Scan the entries below for the word "main" and copy every line where it turns up.

- [Data to use]:
__________

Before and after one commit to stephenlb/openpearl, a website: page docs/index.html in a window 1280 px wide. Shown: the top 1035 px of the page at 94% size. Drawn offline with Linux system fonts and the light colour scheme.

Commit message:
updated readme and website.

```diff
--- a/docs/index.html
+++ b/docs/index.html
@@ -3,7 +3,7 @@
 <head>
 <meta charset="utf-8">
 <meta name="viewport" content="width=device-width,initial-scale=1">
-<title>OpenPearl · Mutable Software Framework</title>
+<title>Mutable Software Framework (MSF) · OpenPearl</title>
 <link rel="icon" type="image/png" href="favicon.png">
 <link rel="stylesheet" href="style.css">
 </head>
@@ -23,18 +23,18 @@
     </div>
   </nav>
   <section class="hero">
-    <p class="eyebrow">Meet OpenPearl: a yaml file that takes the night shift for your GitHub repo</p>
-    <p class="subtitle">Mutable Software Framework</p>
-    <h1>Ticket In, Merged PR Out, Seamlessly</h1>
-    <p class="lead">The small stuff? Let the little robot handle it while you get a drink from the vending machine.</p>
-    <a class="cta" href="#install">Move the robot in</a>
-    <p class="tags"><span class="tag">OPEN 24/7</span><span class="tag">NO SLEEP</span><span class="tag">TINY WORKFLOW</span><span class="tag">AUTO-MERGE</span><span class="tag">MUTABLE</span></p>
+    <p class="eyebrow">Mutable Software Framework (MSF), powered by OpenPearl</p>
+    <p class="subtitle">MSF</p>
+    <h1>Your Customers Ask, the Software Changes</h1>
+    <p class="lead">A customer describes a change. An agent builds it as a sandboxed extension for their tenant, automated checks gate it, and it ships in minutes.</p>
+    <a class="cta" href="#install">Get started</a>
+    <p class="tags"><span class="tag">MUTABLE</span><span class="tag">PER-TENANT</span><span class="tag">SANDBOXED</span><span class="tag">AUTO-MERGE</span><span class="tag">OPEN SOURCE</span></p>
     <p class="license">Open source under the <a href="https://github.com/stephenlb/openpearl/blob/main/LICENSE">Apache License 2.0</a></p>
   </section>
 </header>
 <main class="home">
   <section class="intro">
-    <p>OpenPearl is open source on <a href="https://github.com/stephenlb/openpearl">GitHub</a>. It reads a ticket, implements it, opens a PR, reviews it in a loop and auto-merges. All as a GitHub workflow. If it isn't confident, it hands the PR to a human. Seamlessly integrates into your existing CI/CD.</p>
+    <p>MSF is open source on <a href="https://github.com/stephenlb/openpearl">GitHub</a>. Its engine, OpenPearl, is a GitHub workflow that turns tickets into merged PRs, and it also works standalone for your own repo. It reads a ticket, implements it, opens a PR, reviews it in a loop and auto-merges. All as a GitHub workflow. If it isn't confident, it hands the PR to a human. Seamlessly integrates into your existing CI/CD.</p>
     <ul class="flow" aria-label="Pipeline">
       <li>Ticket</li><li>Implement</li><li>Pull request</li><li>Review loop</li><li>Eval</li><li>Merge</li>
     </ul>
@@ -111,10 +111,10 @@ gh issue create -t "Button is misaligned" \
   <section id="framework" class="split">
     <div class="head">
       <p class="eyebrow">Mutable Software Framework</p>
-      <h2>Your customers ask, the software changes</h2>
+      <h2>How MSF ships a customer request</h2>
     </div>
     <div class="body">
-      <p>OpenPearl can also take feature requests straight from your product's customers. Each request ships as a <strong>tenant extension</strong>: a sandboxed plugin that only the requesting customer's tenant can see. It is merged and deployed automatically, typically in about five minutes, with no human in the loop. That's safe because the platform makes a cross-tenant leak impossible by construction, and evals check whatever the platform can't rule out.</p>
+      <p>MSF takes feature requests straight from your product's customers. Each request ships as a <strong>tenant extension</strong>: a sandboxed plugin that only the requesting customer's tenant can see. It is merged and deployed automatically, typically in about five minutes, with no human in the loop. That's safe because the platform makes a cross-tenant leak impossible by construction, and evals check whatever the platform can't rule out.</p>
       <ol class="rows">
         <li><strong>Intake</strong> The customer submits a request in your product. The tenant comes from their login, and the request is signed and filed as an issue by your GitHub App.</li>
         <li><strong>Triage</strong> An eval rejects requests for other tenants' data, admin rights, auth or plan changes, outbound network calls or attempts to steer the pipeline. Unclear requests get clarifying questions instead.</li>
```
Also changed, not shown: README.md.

__________

- [Answer box]:
     <p class="license">Open source under the <a href="https://github.com/stephenlb/openpearl/blob/main/LICENSE">Apache License 2.0</a></p>
 <main class="home">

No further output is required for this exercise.